[[ Given entries open ]]
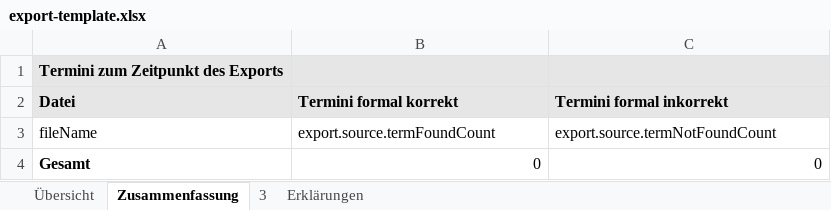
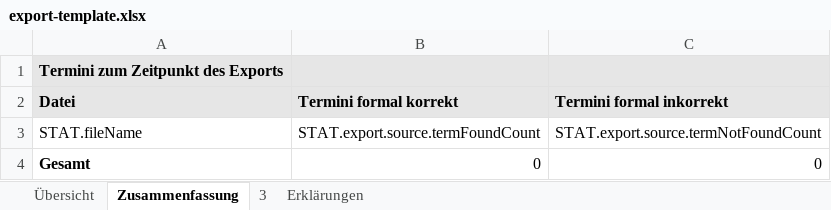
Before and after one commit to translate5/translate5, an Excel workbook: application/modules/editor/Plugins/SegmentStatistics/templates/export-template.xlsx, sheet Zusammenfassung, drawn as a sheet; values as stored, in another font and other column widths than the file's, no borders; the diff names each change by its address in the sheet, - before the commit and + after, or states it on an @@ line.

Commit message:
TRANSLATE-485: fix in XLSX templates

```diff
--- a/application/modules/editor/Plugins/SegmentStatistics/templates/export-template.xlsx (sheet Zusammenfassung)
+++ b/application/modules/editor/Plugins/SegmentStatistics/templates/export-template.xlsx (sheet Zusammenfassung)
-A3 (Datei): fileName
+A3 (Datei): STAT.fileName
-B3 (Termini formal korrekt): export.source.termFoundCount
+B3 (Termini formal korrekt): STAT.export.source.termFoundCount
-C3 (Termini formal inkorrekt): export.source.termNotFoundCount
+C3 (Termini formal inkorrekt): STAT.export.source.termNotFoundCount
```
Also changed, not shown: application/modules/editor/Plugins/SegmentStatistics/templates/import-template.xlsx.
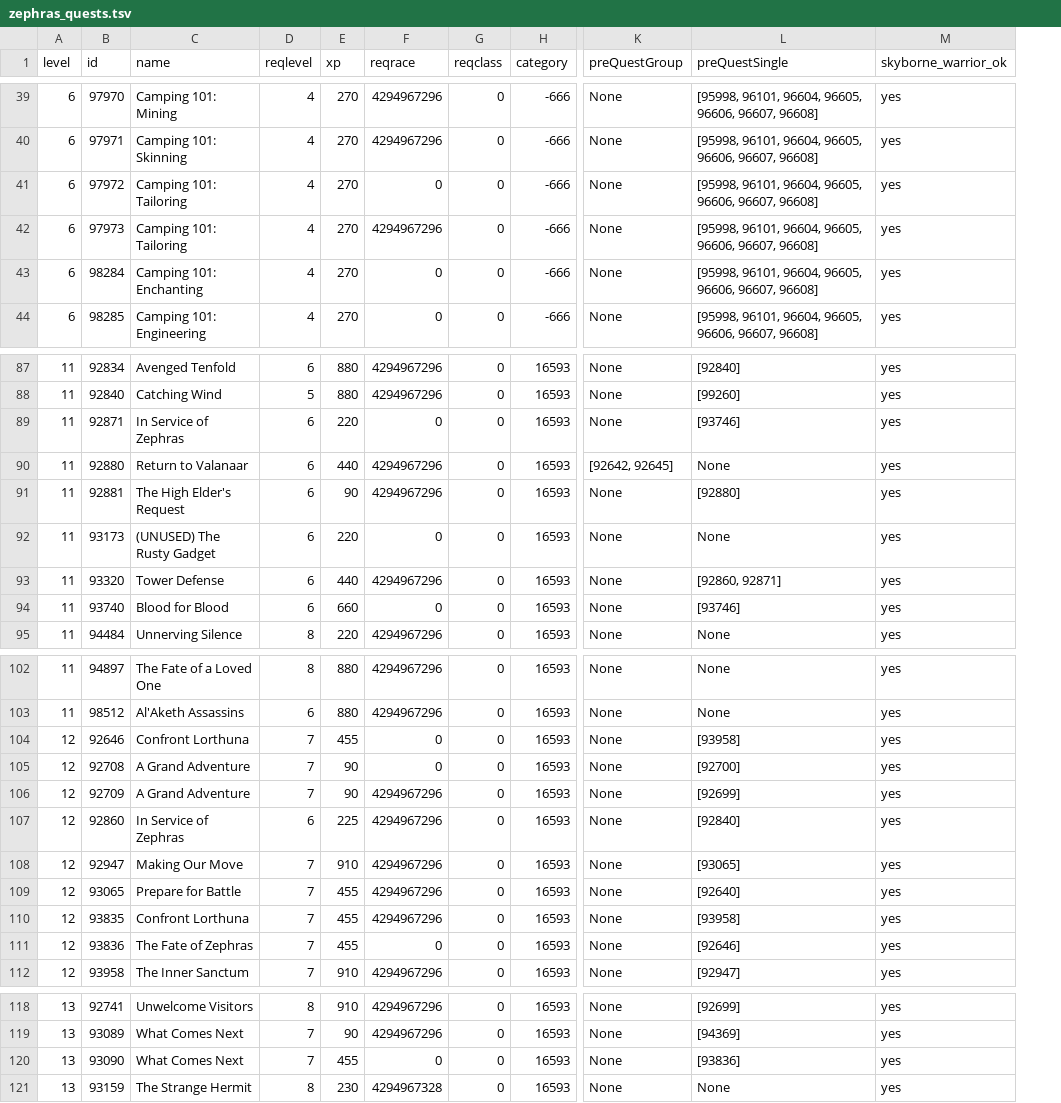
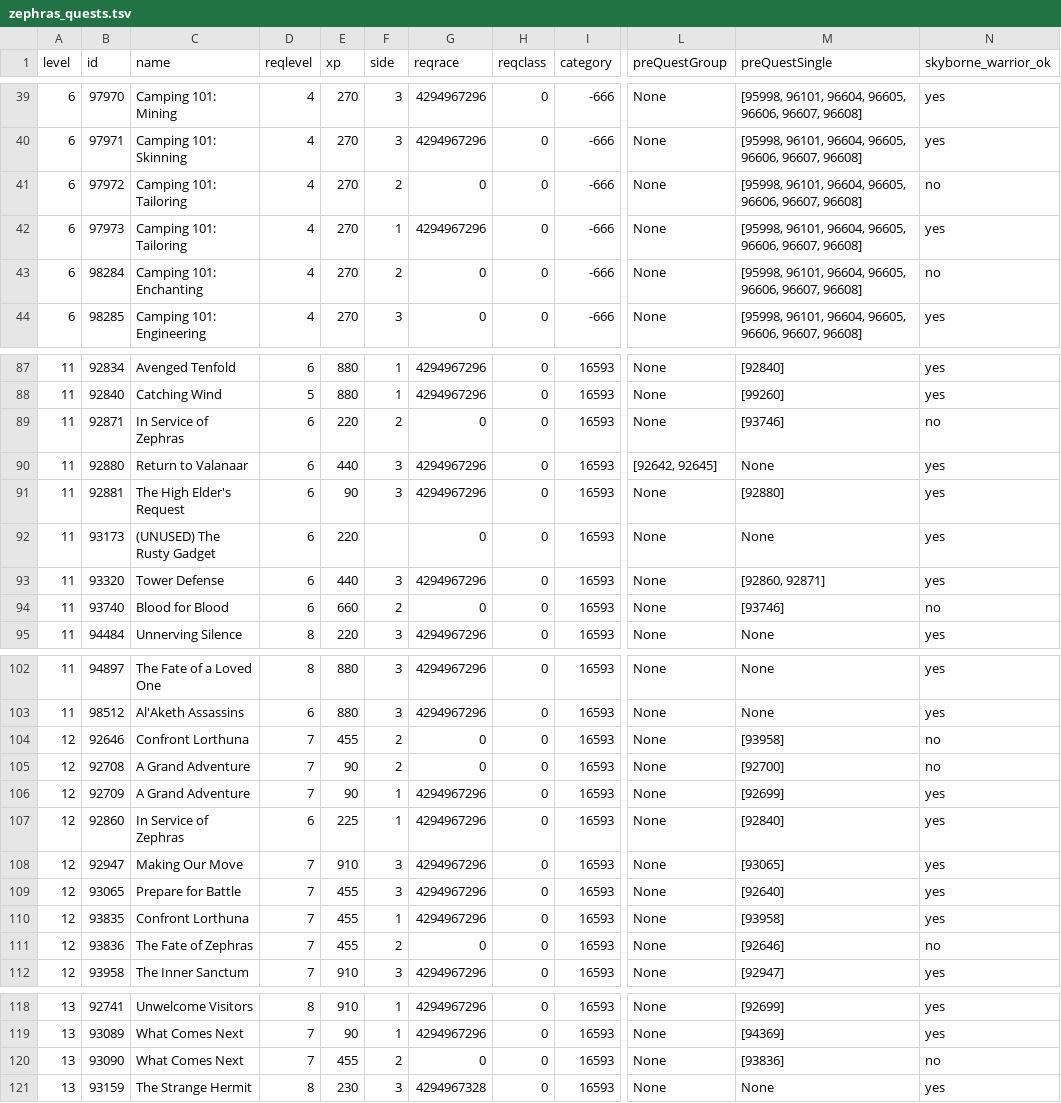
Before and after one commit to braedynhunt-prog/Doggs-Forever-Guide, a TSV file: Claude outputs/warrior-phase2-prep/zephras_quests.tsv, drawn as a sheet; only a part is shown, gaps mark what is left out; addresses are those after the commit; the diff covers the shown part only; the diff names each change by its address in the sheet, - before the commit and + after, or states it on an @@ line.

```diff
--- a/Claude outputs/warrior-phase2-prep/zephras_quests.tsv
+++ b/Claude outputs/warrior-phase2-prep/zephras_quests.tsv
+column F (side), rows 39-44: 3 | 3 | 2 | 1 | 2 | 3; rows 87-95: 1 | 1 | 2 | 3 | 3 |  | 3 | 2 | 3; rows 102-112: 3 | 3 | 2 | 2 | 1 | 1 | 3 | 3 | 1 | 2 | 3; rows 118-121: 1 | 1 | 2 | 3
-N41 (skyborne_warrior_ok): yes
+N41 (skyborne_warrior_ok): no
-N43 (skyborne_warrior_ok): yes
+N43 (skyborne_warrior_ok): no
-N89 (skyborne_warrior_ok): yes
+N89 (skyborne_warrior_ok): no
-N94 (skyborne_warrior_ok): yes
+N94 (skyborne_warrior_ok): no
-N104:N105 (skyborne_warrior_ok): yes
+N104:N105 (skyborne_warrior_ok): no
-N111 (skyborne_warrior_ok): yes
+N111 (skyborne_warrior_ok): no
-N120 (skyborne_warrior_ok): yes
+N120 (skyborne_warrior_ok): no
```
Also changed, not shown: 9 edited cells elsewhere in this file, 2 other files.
[[ Given entries closed ]]
[[ Given entries open ]]
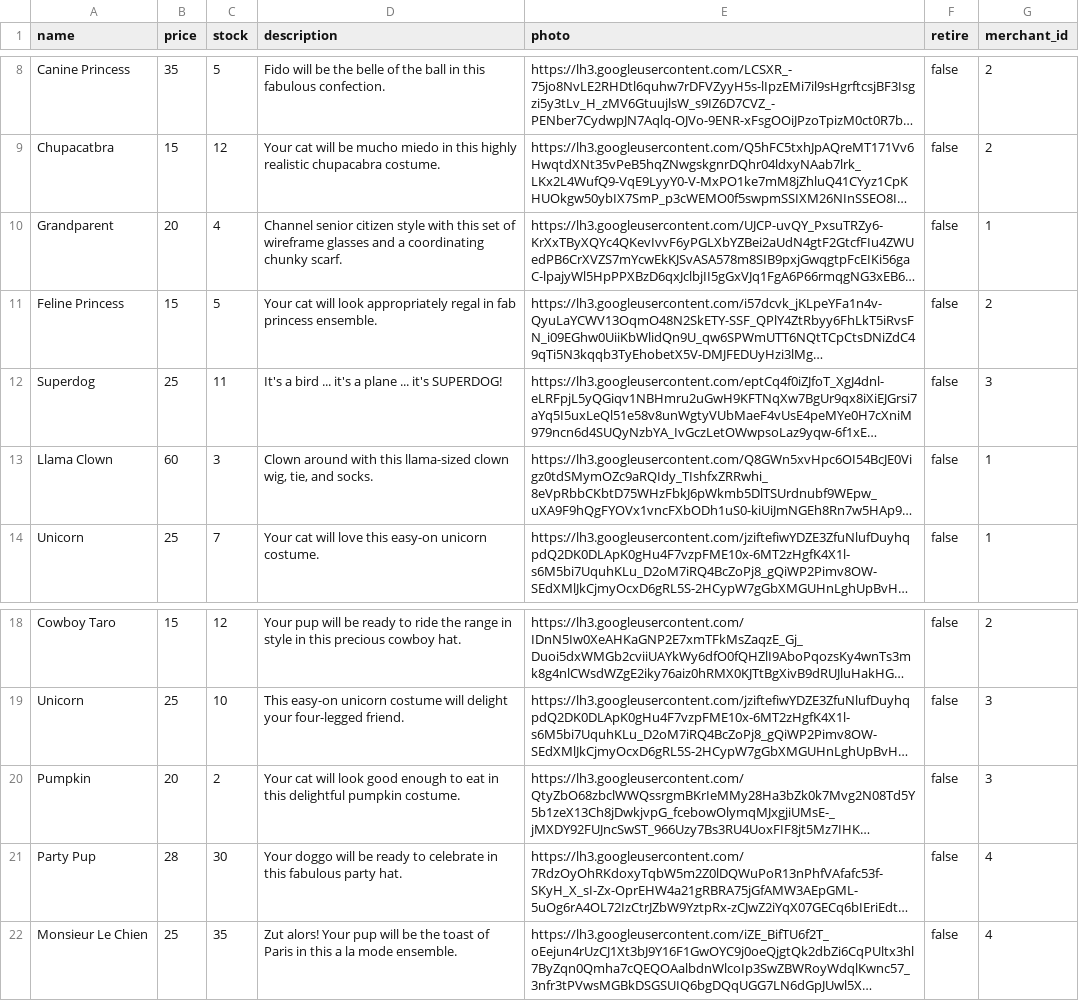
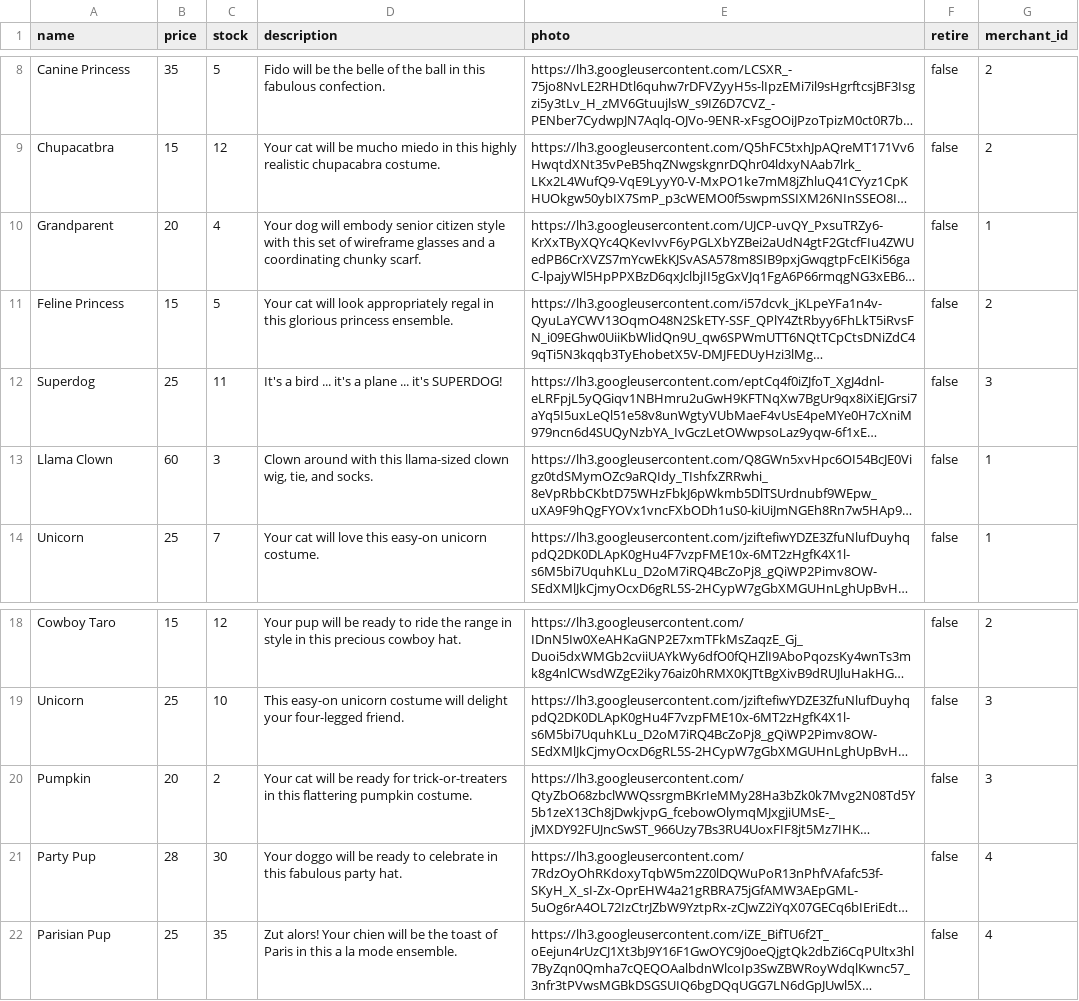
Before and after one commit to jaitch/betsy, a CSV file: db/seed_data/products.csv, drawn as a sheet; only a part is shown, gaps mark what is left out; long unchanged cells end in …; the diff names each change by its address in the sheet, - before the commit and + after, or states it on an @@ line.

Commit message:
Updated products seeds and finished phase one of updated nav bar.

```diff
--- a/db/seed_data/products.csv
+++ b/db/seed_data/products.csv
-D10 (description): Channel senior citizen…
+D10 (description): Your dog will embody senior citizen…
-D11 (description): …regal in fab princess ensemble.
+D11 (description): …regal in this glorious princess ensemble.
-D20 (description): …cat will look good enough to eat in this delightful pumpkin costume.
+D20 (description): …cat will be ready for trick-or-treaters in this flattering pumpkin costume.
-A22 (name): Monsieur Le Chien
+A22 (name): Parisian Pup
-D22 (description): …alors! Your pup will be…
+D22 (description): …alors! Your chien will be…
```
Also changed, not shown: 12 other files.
[[ Given entries closed ]]
What is being asked :: Return all lines in the entries above that carry the word "Your".

Solved exercise ::
+D10 (description): Your dog will embody senior citizen…
-D22 (description): …alors! Your pup will be…
+D22 (description): …alors! Your chien will be…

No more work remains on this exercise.